Work required: Retype the entries exactly, but skip the pictures.

Given data:
------------------------------------------------------------

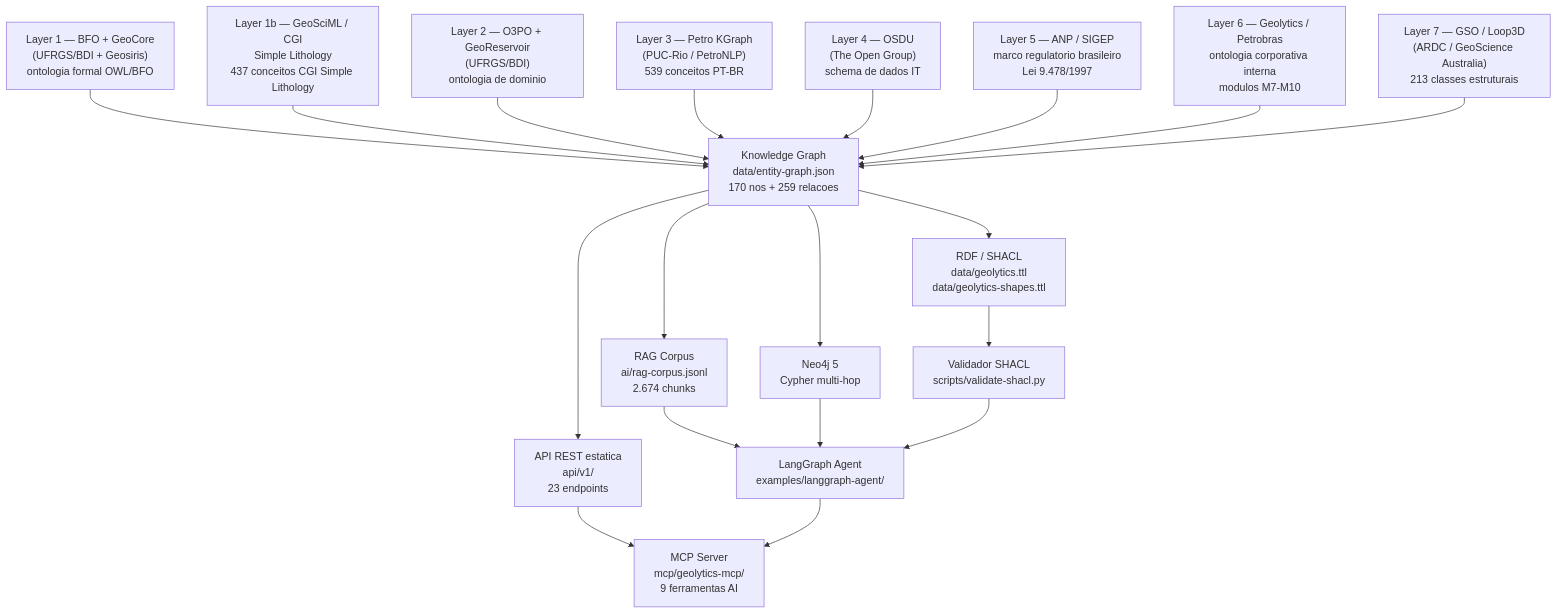
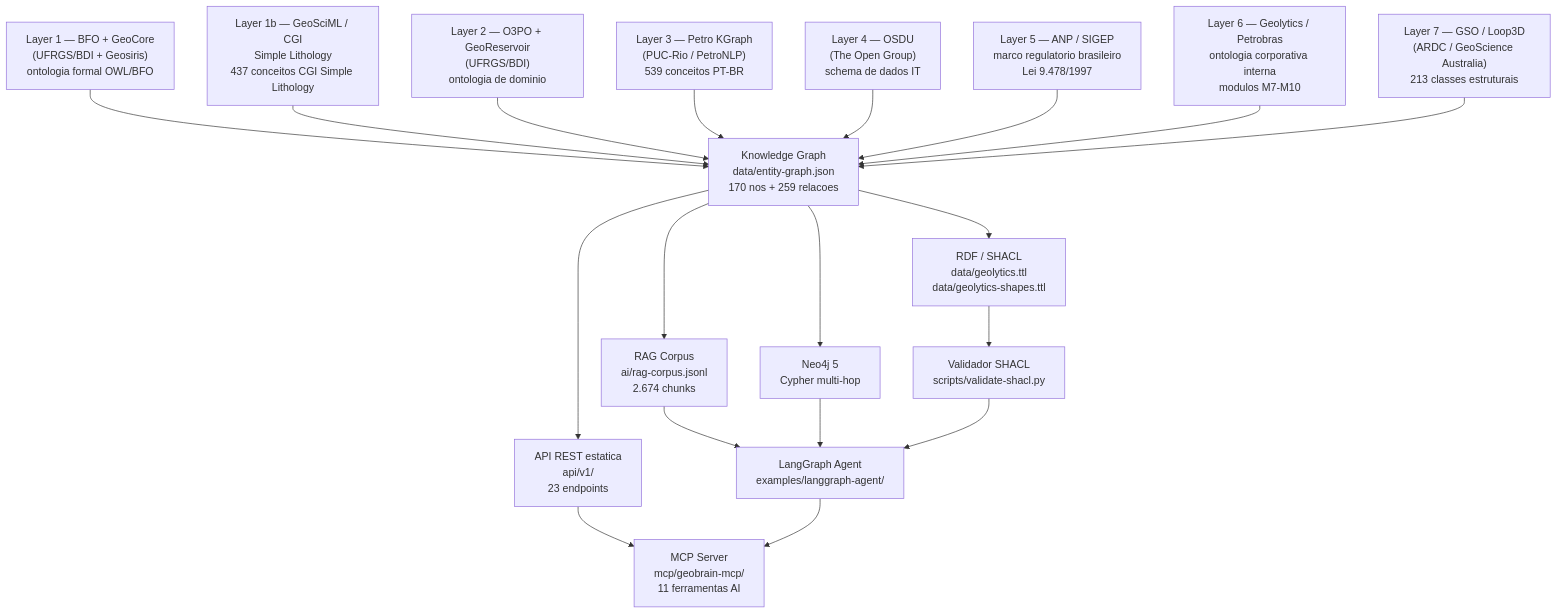
The first of 4 diagrams in docs/ARCHITECTURE.md (thiagoflc/geolytics-dictionary), drawn with Mermaid before and after one commit. The commit also changed other lines of this file and 4 other files, not shown here.

````diff
--- a/docs/ARCHITECTURE.md
+++ b/docs/ARCHITECTURE.md
@@ -11,32 +11,32 @@
 ```mermaid
 graph TD
     L1["Layer 1 — BFO + GeoCore<br/>(UFRGS/BDI + Geosiris)<br/>ontologia formal OWL/BFO"]
     L1B["Layer 1b — GeoSciML / CGI<br/>Simple Lithology<br/>437 conceitos CGI Simple Lithology"]
     L2["Layer 2 — O3PO + GeoReservoir<br/>(UFRGS/BDI)<br/>ontologia de dominio"]
     L3["Layer 3 — Petro KGraph<br/>(PUC-Rio / PetroNLP)<br/>539 conceitos PT-BR"]
     L4["Layer 4 — OSDU<br/>(The Open Group)<br/>schema de dados IT"]
     L5["Layer 5 — ANP / SIGEP<br/>marco regulatorio brasileiro<br/>Lei 9.478/1997"]
     L6["Layer 6 — Geolytics / Petrobras<br/>ontologia corporativa interna<br/>modulos M7-M10"]
     L7["Layer 7 — GSO / Loop3D<br/>(ARDC / GeoScience Australia)<br/>213 classes estruturais"]
 
     L1 --> KG["Knowledge Graph<br/>data/entity-graph.json<br/>170 nos + 259 relacoes"]
     L1B --> KG
     L2 --> KG
     L3 --> KG
     L4 --> KG
     L5 --> KG
     L6 --> KG
     L7 --> KG
 
     KG --> API["API REST estatica<br/>api/v1/<br/>23 endpoints"]
     KG --> RAG["RAG Corpus<br/>ai/rag-corpus.jsonl<br/>2.674 chunks"]
     KG --> NEO["Neo4j 5<br/>Cypher multi-hop"]
     KG --> TTL["RDF / SHACL<br/>data/geolytics.ttl<br/>data/geolytics-shapes.ttl"]
 
-    API --> MCP["MCP Server<br/>mcp/geolytics-mcp/<br/>9 ferramentas AI"]
+    API --> MCP["MCP Server<br/>mcp/geobrain-mcp/<br/>11 ferramentas AI"]
     RAG --> AGENT["LangGraph Agent<br/>examples/langgraph-agent/"]
     NEO --> AGENT
     TTL --> SHACL["Validador SHACL<br/>scripts/validate-shacl.py"]
     SHACL --> AGENT
     AGENT --> MCP
 ```
````
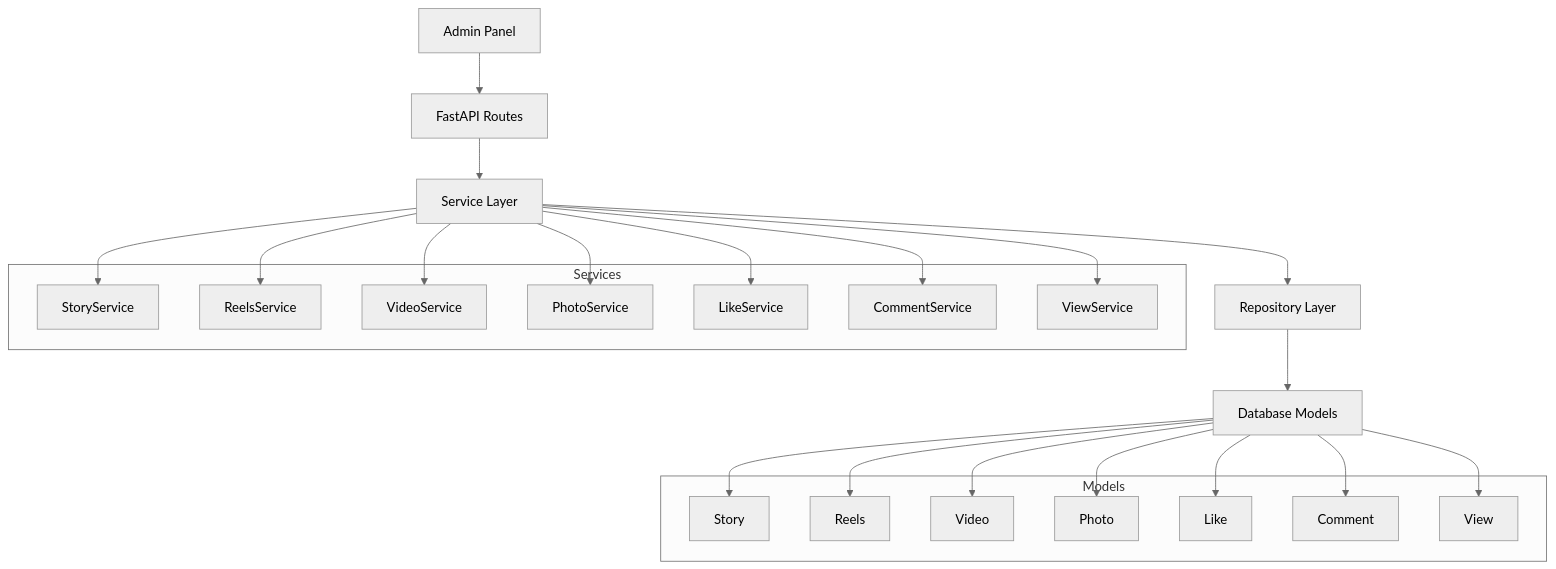
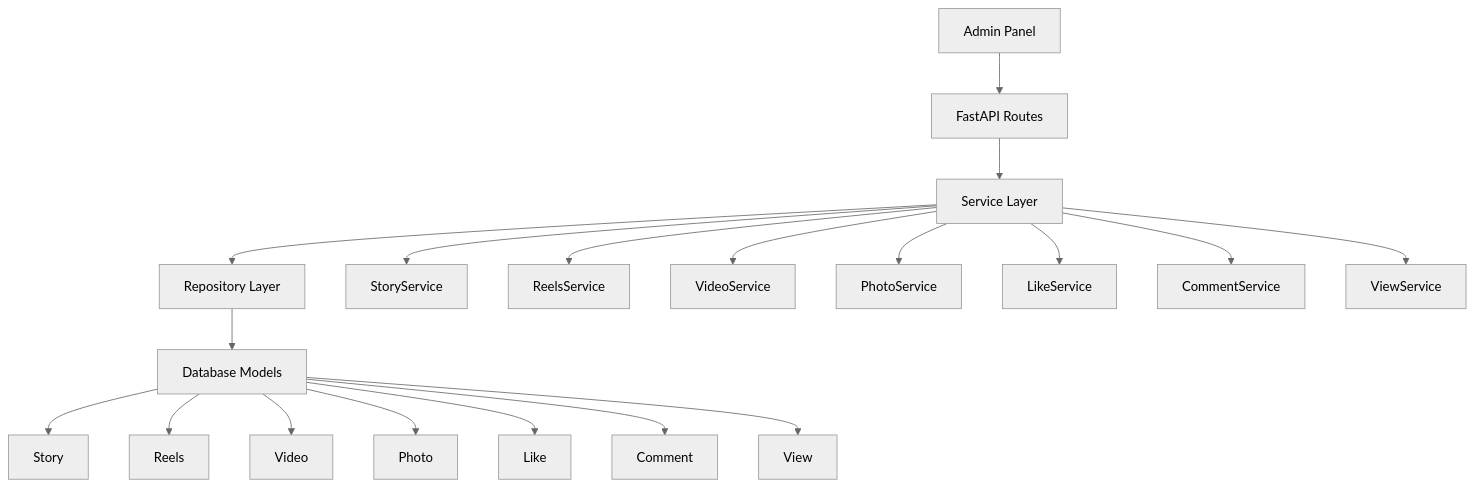
Before and after one commit to Amtilan/cpp: the first of 4 diagrams in README2.md, drawn with Mermaid (neutral theme). The commit also changed other lines of this file, not shown here.

````diff
--- a/README2.md
+++ b/README2.md
@@ -21,43 +21,23 @@
 ```mermaid
 graph TB
     A[Admin Panel] --> B[FastAPI Routes]
     B --> C[Service Layer]
     C --> D[Repository Layer]
     D --> E[Database Models]
     
-    subgraph "Models"
-        E1[Story]
-        E2[Reels]
-        E3[Video]
-        E4[Photo]
-        E5[Like]
-        E6[Comment]
-        E7[View]
-    end
+    E --> E1[Story]
+    E --> E2[Reels]
+    E --> E3[Video]
+    E --> E4[Photo]
+    E --> E5[Like]
+    E --> E6[Comment]
+    E --> E7[View]
     
-    subgraph "Services"
-        C1[StoryService]
-        C2[ReelsService]
-        C3[VideoService]
-        C4[PhotoService]
-        C5[LikeService]
-        C6[CommentService]
-        C7[ViewService]
-    end
-    
-    E --> E1
-    E --> E2
-    E --> E3
-    E --> E4
-    E --> E5
-    E --> E6
-    E --> E7
-    
-    C --> C1
-    C --> C2
-    C --> C3
-    C --> C4
-    C --> C5
-    C --> C6
-    C --> C7
+    C --> C1[StoryService]
+    C --> C2[ReelsService]
+    C --> C3[VideoService]
+    C --> C4[PhotoService]
+    C --> C5[LikeService]
+    C --> C6[CommentService]
+    C --> C7[ViewService]
 ```
````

------------------------------------------------------------

Answer to the problem:
The first of 4 diagrams in docs/ARCHITECTURE.md (thiagoflc/geolytics-dictionary), drawn with Mermaid before and after one commit. The commit also changed other lines of this file and 4 other files, not shown here.

````diff
--- a/docs/ARCHITECTURE.md
+++ b/docs/ARCHITECTURE.md
@@ -11,32 +11,32 @@
 ```mermaid
 graph TD
     L1["Layer 1 — BFO + GeoCore<br/>(UFRGS/BDI + Geosiris)<br/>ontologia formal OWL/BFO"]
     L1B["Layer 1b — GeoSciML / CGI<br/>Simple Lithology<br/>437 conceitos CGI Simple Lithology"]
     L2["Layer 2 — O3PO + GeoReservoir<br/>(UFRGS/BDI)<br/>ontologia de dominio"]
     L3["Layer 3 — Petro KGraph<br/>(PUC-Rio / PetroNLP)<br/>539 conceitos PT-BR"]
     L4["Layer 4 — OSDU<br/>(The Open Group)<br/>schema de dados IT"]
     L5["Layer 5 — ANP / SIGEP<br/>marco regulatorio brasileiro<br/>Lei 9.478/1997"]
     L6["Layer 6 — Geolytics / Petrobras<br/>ontologia corporativa interna<br/>modulos M7-M10"]
     L7["Layer 7 — GSO / Loop3D<br/>(ARDC / GeoScience Australia)<br/>213 classes estruturais"]
 
     L1 --> KG["Knowledge Graph<br/>data/entity-graph.json<br/>170 nos + 259 relacoes"]
     L1B --> KG
     L2 --> KG
     L3 --> KG
     L4 --> KG
     L5 --> KG
     L6 --> KG
     L7 --> KG
 
     KG --> API["API REST estatica<br/>api/v1/<br/>23 endpoints"]
     KG --> RAG["RAG Corpus<br/>ai/rag-corpus.jsonl<br/>2.674 chunks"]
     KG --> NEO["Neo4j 5<br/>Cypher multi-hop"]
     KG --> TTL["RDF / SHACL<br/>data/geolytics.ttl<br/>data/geolytics-shapes.ttl"]
 
-    API --> MCP["MCP Server<br/>mcp/geolytics-mcp/<br/>9 ferramentas AI"]
+    API --> MCP["MCP Server<br/>mcp/geobrain-mcp/<br/>11 ferramentas AI"]
     RAG --> AGENT["LangGraph Agent<br/>examples/langgraph-agent/"]
     NEO --> AGENT
     TTL --> SHACL["Validador SHACL<br/>scripts/validate-shacl.py"]
     SHACL --> AGENT
     AGENT --> MCP
 ```
````
Before and after one commit to Amtilan/cpp: the first of 4 diagrams in README2.md, drawn with Mermaid (neutral theme). The commit also changed other lines of this file, not shown here.

````diff
--- a/README2.md
+++ b/README2.md
@@ -21,43 +21,23 @@
 ```mermaid
 graph TB
     A[Admin Panel] --> B[FastAPI Routes]
     B --> C[Service Layer]
     C --> D[Repository Layer]
     D --> E[Database Models]
     
-    subgraph "Models"
-        E1[Story]
-        E2[Reels]
-        E3[Video]
-        E4[Photo]
-        E5[Like]
-        E6[Comment]
-        E7[View]
-    end
+    E --> E1[Story]
+    E --> E2[Reels]
+    E --> E3[Video]
+    E --> E4[Photo]
+    E --> E5[Like]
+    E --> E6[Comment]
+    E --> E7[View]
     
-    subgraph "Services"
-        C1[StoryService]
-        C2[ReelsService]
-        C3[VideoService]
-        C4[PhotoService]
-        C5[LikeService]
-        C6[CommentService]
-        C7[ViewService]
-    end
-    
-    E --> E1
-    E --> E2
-    E --> E3
-    E --> E4
-    E --> E5
-    E --> E6
-    E --> E7
-    
-    C --> C1
-    C --> C2
-    C --> C3
-    C --> C4
-    C --> C5
-    C --> C6
-    C --> C7
+    C --> C1[StoryService]
+    C --> C2[ReelsService]
+    C --> C3[VideoService]
+    C --> C4[PhotoService]
+    C --> C5[LikeService]
+    C --> C6[CommentService]
+    C --> C7[ViewService]
 ```
````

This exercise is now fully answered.